Aye Aye, 12, sits in the middle of a road selling shrimp at a local market to help her family outside Rangoon, also known as Yangon. (Paula Bronstein/For The Washington Post)

On a recent rain-soaked night, the ancient gold Shwedagon Pagoda, believed to contain relics of the Buddha, glowed through the mist in Rangoon.

Not far away, a more modern scene was unfolding at one of the city’s newest shopping malls, where middle-class families sipped lattes and dined on hamburgers and French fries. Just a few years ago, such cuisine was affordable only for the elite or Western travelers.

Once isolated from the world, Burma, also known as Myanmar, has seen rapid change since 2010, when its military government began a process of democratic reform that prompted Western governments to ease economic sanctions.
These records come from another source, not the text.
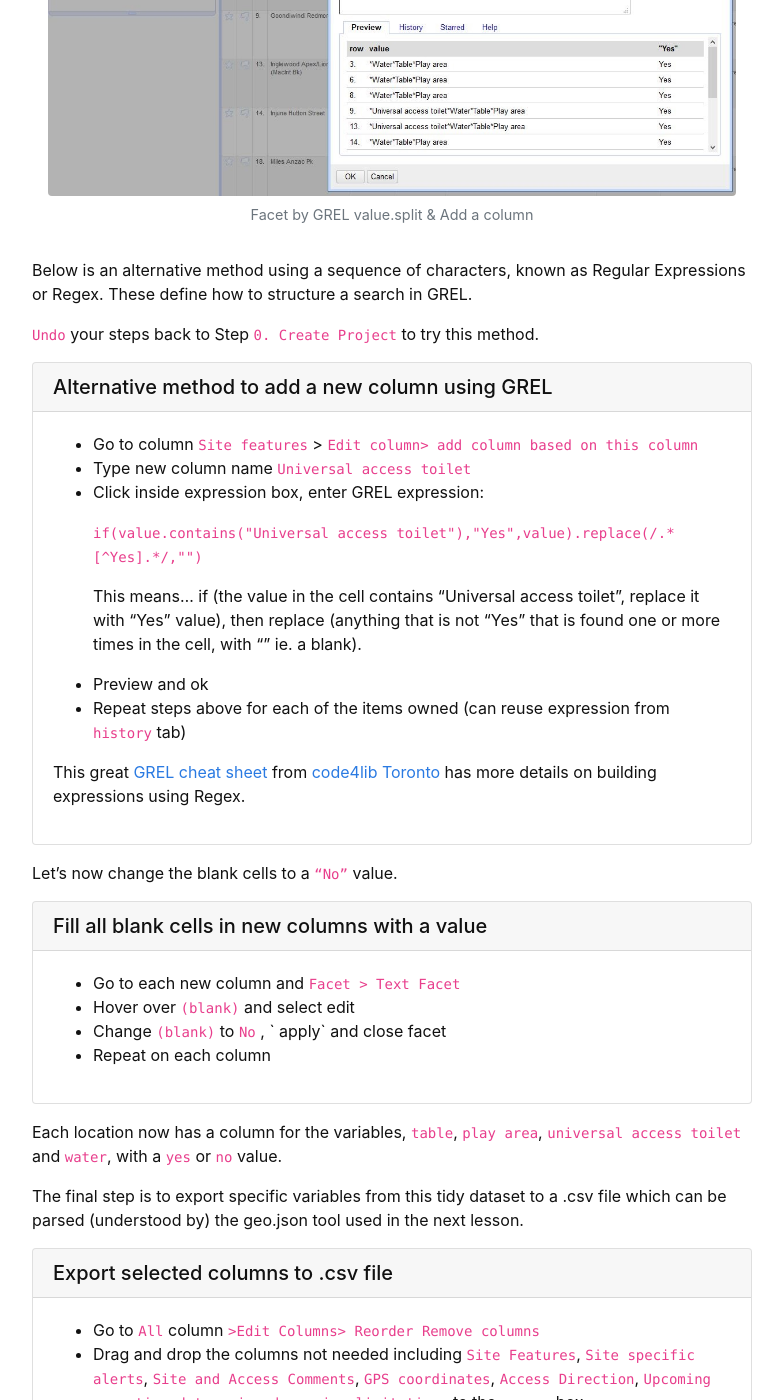
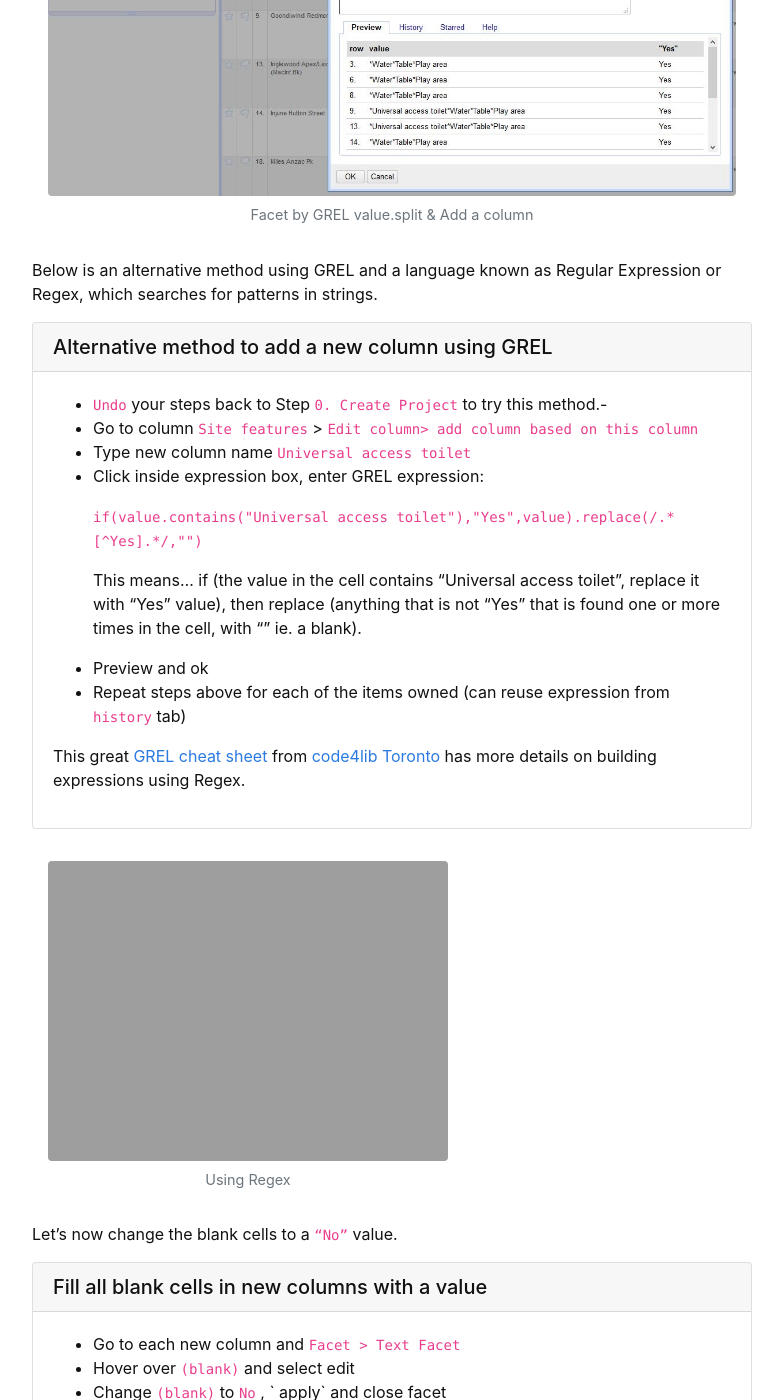
Before and after one commit to GULibrarySandbox/advanced-data-wrangle-old, a Jekyll site: the page built from content/5-lesson.md, in a window 1280 px wide and 1400 px high, scrolled down 1975 px. Shown: the whole window, without its empty margins (248-1031 px from the left). Built offline with Jekyll 4.4.1, drawn with Linux system fonts in a browser that asks for light colours.

Commit message:
Update 5-lesson.md

```diff
--- a/content/5-lesson.md
+++ b/content/5-lesson.md
@@ -58,11 +58,10 @@ The image below shows the creation of the  `Play area`  column using the method
 
 {% include figure.html img="ORFacetSplit.JPG" alt="Custom Facet plus add a column" caption="Facet by GREL value.split & Add a column" width="100%" %}
 
-Below is an alternative method using a sequence of characters, known as Regular Expressions or Regex.  These define how to structure a search in GREL.
-
-`Undo`  your steps back to Step `0. Create Project` to try this method.
+Below is an alternative method using GREL and a language known as Regular Expression or Regex, which searches for patterns in strings.
 
 {% capture text %}
+- `Undo`  your steps back to Step `0. Create Project` to try this method.-
 - Go to column  `Site features` > `Edit column> add column based on this column`
 - Type new column name  `Universal access toilet`
 - Click inside expression box, enter GREL expression:
@@ -77,6 +76,8 @@ Below is an alternative method using a sequence of characters, known as Regular
 
 This great [GREL cheat sheet](https://code4libtoronto.github.io/2018-10-12-access/GoogleRefineCheatSheets.pdf) from [code4lib Toronto](https://code4libtoronto.github.io/) has more details on building expressions using Regex.
 {% endcapture %} {% include card.md header="Alternative method to add a new column using GREL" text=text %}
+
+{% include figure.html img="ORRegex.JPG" alt="Using Regex" caption="Using Regex" width="100%" %}
 
 Let's now change the blank cells to a  `“No”`  value.
 {% capture text %}
```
Burmese look at the new Ocean Shwe Ghone Daing shopping mall as they head home in a crowded city bus. (Paula Bronstein/For The Washington Post)

New businesses have sprung up, eager to attract consumers in a market of more than 55 million people that was virtually untapped during more than 50 years of brutal military rule.

In the country’s commercial capital of Rangoon, also known as Yangon, rents are skyrocketing. Luxury car dealerships like Jaguar, Land Rover and Mercedes have opened. Coca-Cola returned after 60 years. Hilton Worldwide hopes to open its first hotel later this year. And customers are flocking to a popular deli that makes its own artisanal cheese and sausage.

But graffiti scrawled on a billboard for a fancy condo project hints at Burma’s darker side: “Stop War” and “Bad Government.”

A 2014 red Stingray is seen at the new Chevorlet showroom as a Burmese car salesman waits for business. (Paula Bronstein/For The Washington Post)

Outside this bustling city, millions of Burmese still live in poverty, many working as rice farmers. The country has been riven by clashes with ethnic militias and tensions between Buddhists and minority Muslims.

The nominally civilian government has cracked down on the press, and activists are wondering whether authorities will allow truly democratic national elections, slated for next year.

Many investors are now adopting a wait-and-see approach because of the political uncertainty and the difficulties of doing business in a country that has a dearth of electric power and qualified workers, said Sean Turnell, an economics professor from Macquarie University in Sydney.

Meanwhile, ordinary Burmese have a wait-and-see mindset of their own, afraid that the changes won’t last or won’t usher in broader progress.

Burmese students pack a small, sweaty classroom at the Tet May Nunn private school learning English in the Hlaing Thaya area outside Rangoon. (Paula Bronstein/For The Washington Post)

“This building is very grand and smart, and is a little bit more expensive than the outside market,” said Khin Cho, 62, a retired school teacher shopping recently in the Ocean Supercenter at the new mall.

The store had a feel of a Walmart, with tidy bins of fresh fruit alongside aisles of cheap imported T-shirts and toys. She had filled her cart with onions, garlic, gourmet spices and a banana cake.

“Supermarket stores are booming, but there is no change in politics,” she said. “There is no democracy — yet. I hope! I hope! But I don’t know.”

Khine Thurein contributed to this report.

Up Close: This is part of an occasional series offering a fresh perspective, in words and photographs, on the people and places shaping today’s world.